Darwin, Australia: Australia’s youth drop the ball, but the veterans save the day. Australia seemed to have a bright future in Davis Cup at the beginning of the year, but those hopes have taken a bit of a hit lately. Australian No. 1 Bernard Tomic got kicked off the team and then managed to get himself arrested in Miami, Florida, a few days before competition began. Nick Kyrgios carries drama wherever he goes. Aussie Captain Wally Masur, eye firmly on the future, went with his young stars in the first two matches: No. 41 Nick Kyrgios, and No. 69 Thanasi Kokkinakis. They managed to win one set between them. Australia was suddenly staring at a 0-2 hole. Sam Groth and Lleyton Hewitt teamed up to win the doubles point, and now Masur had a decision to make: youth or experience. He went with experience. He ditched Australia’s future for the time being and sent out Groth for the first match. It was very close and a few points would have changed the outcome but Groth gutted out a hard-fought four-set victory to tie everything up at 2-2. Then Lleyton Hewitt took the court. His ranking has dropped to No. 279, and it looked like Australia might be heading home early. But never count out Hewitt. In what could have been his 77th and final Davis Cup match, Hewitt took a first set tiebreak and never looked back, winning in straight sets and sending Australia to their first semifinal since 2006.
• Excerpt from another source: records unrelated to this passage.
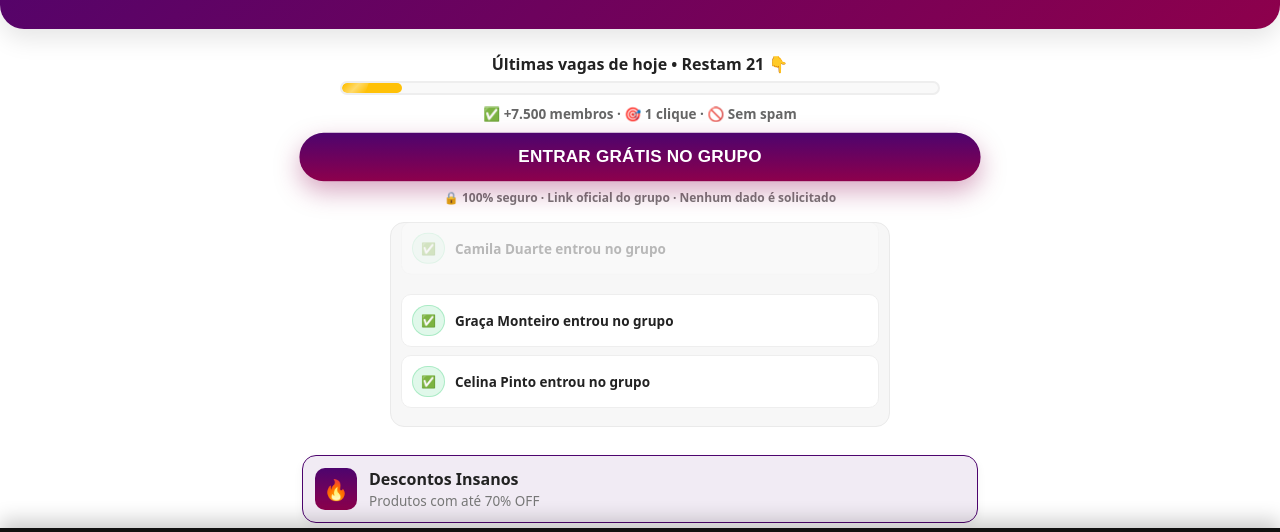
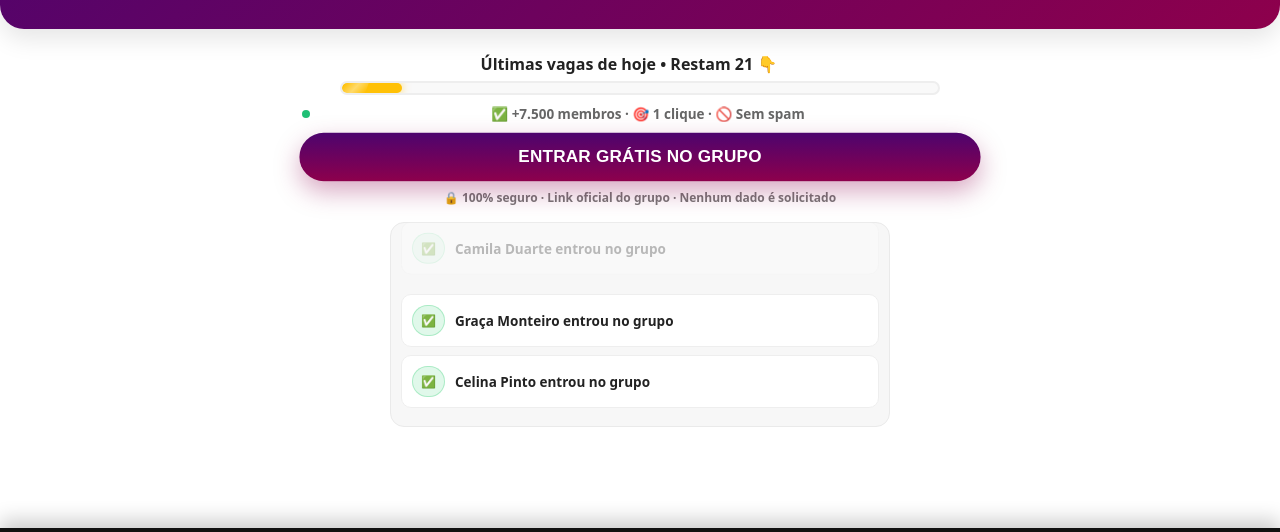
Before and after one commit to sthesxm/universoachadinhos, a plain HTML site: page index.html in a window 1280 px wide. Shown: the part 212-744 px from the top of the page. Drawn offline with Linux system fonts and the light colour scheme.

Commit message:
Update index.html

```diff
--- a/index.html
+++ b/index.html
@@ -97,16 +97,42 @@
       from{left:-40%}
       to{left:110%}
     }
+    /* flash rápido quando atualiza */
+    .bar>.fill.flash {
+      box-shadow:0 0 0 0 rgba(255,193,7,.55), 0 0 12px rgba(255,193,7,.8);
+      animation:flashOut .55s ease-out forwards;
+    }
+    @keyframes flashOut{
+      to { box-shadow:0 0 0 0 rgba(255,193,7,0), 0 0 0 rgba(255,193,7,0); }
+    }
 
     /* Prova social — curta, suave e 1 linha */
     .micro-trust{
       font-size:13.5px;
-      font-weight:700;           /* menos pesado que 900 */
-      color:#666;                /* cinza mais leve */
+      font-weight:700;
+      color:#666;
       margin:8px 0 10px 0;
-      white-space:nowrap;        /* mantém em uma linha no mobile */
+      white-space:nowrap;
       overflow:hidden;
-      text-overflow:ellipsis;    /* se faltar espaço, coloca "..." */
+      text-overflow:ellipsis;
+
+      /* pontinho "ao vivo" */
+      position:relative;
+      padding-left:16px;
+    }
+    .micro-trust::before{
+      content:"";
+      position:absolute; left:0; top:50%;
+      width:8px; height:8px; border-radius:50%;
+      background:#1fbf75;
+      transform:translateY(-50%);
+      box-shadow:0 0 0 0 rgba(31,191,117,.55);
+      animation:dotPulse 1.8s ease-out infinite;
+    }
+    @keyframes dotPulse{
+      0%  { box-shadow:0 0 0 0 rgba(31,191,117,.55); }
+      70% { box-shadow:0 0 0 10px rgba(31,191,117,0); }
+      100%{ box-shadow:0 0 0 0 rgba(31,191,117,0); }
     }
 
     /* CTA */
@@ -122,6 +148,15 @@
       transition:transform .12s ease, opacity .2s ease, filter .2s ease;
     }
     .cta-btn:hover{ filter:brightness(1.1); transform:scale(1.03); }
+
+    /* nudge único */
+    @keyframes nudge {
+      0% { transform:scale(1) }
+      30%{ transform:scale(1.04) translateY(-1px) }
+      60%{ transform:scale(0.995) translateY(0) }
+      100%{ transform:scale(1) }
+    }
+    .cta-btn.nudge-once { animation: nudge .8s ease both; }
 
     @keyframes zoomInCta{
       from{transform:scale(0.9); opacity:0;}
@@ -152,7 +187,7 @@
     @keyframes spin{to{transform:rotate(360deg)}}
     @keyframes pulse{0%,100%{transform:scale(1);}50%{transform:scale(1.06);}}
 
-    /* Efeito de sparkles (sutil) */
+    /* pequenos sparkles */
     .cta-btn:hover::before,
     .cta-btn:hover::after{
       content:"✦";
@@ -167,6 +202,21 @@
       0%{ transform:scale(.6); opacity:0; }
       40%{ transform:scale(1.2); opacity:1; }
       100%{ transform:scale(0.9) translateY(-6px); opacity:0; }
+    }
+
+    /* Reticências animadas nas vagas */
+    #vacancyText .live-dots{
+      display:inline-block; width:18px; text-align:left;
+    }
+    #vacancyText .live-dots::after{
+      content:"…";
+      animation:dots 1.6s steps(4,end) infinite;
+    }
+    @keyframes dots {
+      0% { content:""; }
+      33%{ content:"."; }
+      66%{ content:".."; }
+      100%{ content:"..."; }
     }
 
     /* Trust-line discreta */
@@ -346,6 +396,15 @@
     function updateVacancyUI(){
       const prev = vacancyText.textContent;
       vacancyText.textContent=`Últimas vagas de hoje • Restam ${currentVacancies} 👇`;
+
+      // adiciona reticências animadas uma única vez
+      if(!vacancyText.querySelector('.live-dots')){
+        const dots = document.createElement('span');
+        dots.className = 'live-dots';
+        vacancyText.appendChild(document.createTextNode(' '));
+        vacancyText.appendChild(dots);
+      }
+
       if(prev !== vacancyText.textContent){
         vacancyText.style.transition = 'transform .12s ease';
         vacancyText.style.transform = 'scale(1.08)';
@@ -354,6 +413,11 @@
       const filled=(START_VACANCIES-currentVacancies)/(START_VACANCIES-MIN_VACANCIES);
       const pct=Math.max(0,Math.min(1,filled));
       fillBar.style.inset=`0 ${(1-pct)*100}% 0 0`;
+
+      // brilho rápido na barra a cada atualização
+      fillBar.classList.remove('flash');
+      void fillBar.offsetWidth; // reflow para reiniciar animação
+      fillBar.classList.add('flash');
     }
     function step(){
       if(currentVacancies<=MIN_VACANCIES) return;
@@ -377,20 +441,17 @@
       if(feedEl.children.length>3){ feedEl.removeChild(feedEl.lastChild); }
     }
 
-    // Revela as vantagens ao rolar
-    const io = new IntersectionObserver((entries)=>{
-      entries.forEach(e=>{
-        if(e.isIntersecting){
-          e.target.style.transition='transform .4s ease, opacity .4s ease';
-          e.target.style.transform='translateY(0)';
-          e.target.style.opacity='1';
-          io.unobserve(e.target);
-        }
-      });
-    },{threshold:0.12});
-    document.querySelectorAll('.benefit').forEach(b=> io.observe(b));
+    // haptics sutil ao clicar (mobile)
+    function handleClick(e){
+      if('vibrate' in navigator) navigator.vibrate(15);
+      const btn = e.currentTarget;
+      btn.classList.add('loading');
+      btn.setAttribute('disabled','true');
+      openWhatsAppSmart();
+      setTimeout(()=>{ btn.classList.remove('loading'); btn.removeAttribute('disabled'); }, 4000);
+    }
 
-    // Deep-link para WhatsApp + dedupe (se usar CAPI no futuro)
+    // Deep-link para WhatsApp + dedupe futuro
     function uuidv4(){
       return 'xxxxxxxx-xxxx-4xxx-yxxx-xxxxxxxxxxxx'.replace(/[xy]/g, c => {
         const r = Math.random()*16|0, v = c === 'x' ? r : (r&0x3|0x8);
@@ -417,16 +478,16 @@
       }
       setTimeout(()=>{ window.open(WHATS_LINK, '_blank'); }, 1500);
     }
-    function handleClick(e){
-      const btn = e.currentTarget;
-      btn.classList.add('loading');
-      btn.setAttribute('disabled','true');
-      openWhatsAppSmart();
-      setTimeout(()=>{ btn.classList.remove('loading'); btn.removeAttribute('disabled'); }, 4000);
-    }
 
     document.getElementById('ctaMain').addEventListener('click',handleClick);
     document.getElementById('ctaFooter').addEventListener('click',handleClick);
+
+    // nudge discreto uma vez após 6s (se ainda não clicou)
+    setTimeout(()=>{
+      const btn = document.getElementById('ctaMain');
+      if(!btn.classList.contains('loading')) btn.classList.add('nudge-once');
+      setTimeout(()=> btn.classList.remove('nudge-once'), 1000);
+    }, 6000);
 
     window.addEventListener('load',()=>{
       updateVacancyUI();
```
London, England: Standing on the shoulders of Murrays. The No. 1 team in the world, France, with its loaded lineup and Davis Cup experience, had to be thinking this year was going to be the year they finally lifted (or sat on it, actually, since it’s so huge) the Davis Cup for the 10th time, and for the first time since 2001. After splitting the first two matches, Great Britain’s captain Leon Smith decided to go with Andy and Jaime Murray. It was a big gamble but the Brits absolutely needed this doubles match to have a chance. The Murray brothers came through. Jaime, with his world doubles ranking of No. 20 and a recent runner-up finish in the men’s doubles at Wimbledon, led the way and played some inspired tennis to grab the win after dropping the first set. Suddenly, Great Britain had a 2-1 lead and only needing a win by Andy Murray over Gilles Simon on Sunday to beat France for the first time since 1978. Simon had been playing very well lately, with a quarterfinal finish at Wimbledon. For the first two sets, Simon played brilliantly and Murray was tentative, no doubt feeling all the pressure from his home country on his shoulders. With Simon up a set and leading 4-1 in the second set tiebreak, things looked a bit bleak for Great Britain. Then Murray gritted his teeth and somehow, someway took the second set tiebreak. With that behind him, he started playing much better and Simon was the one who became tentative. Murray quickly wrapped up the match in four sets. The enormous pressure finally got to Murray and he broke down on court-side after the match. One thing is for certain: if Great Britain actually wins the Davis Cup this year, they had better send Mama Judy Murray a trophy of her own.
The semifinals of the 2015 Davis Cup will be on September 18-19, with Great Britain hosting Australia, and Belgium hosting Argentina.
Cover Photo (Creative Commons License): elPadawan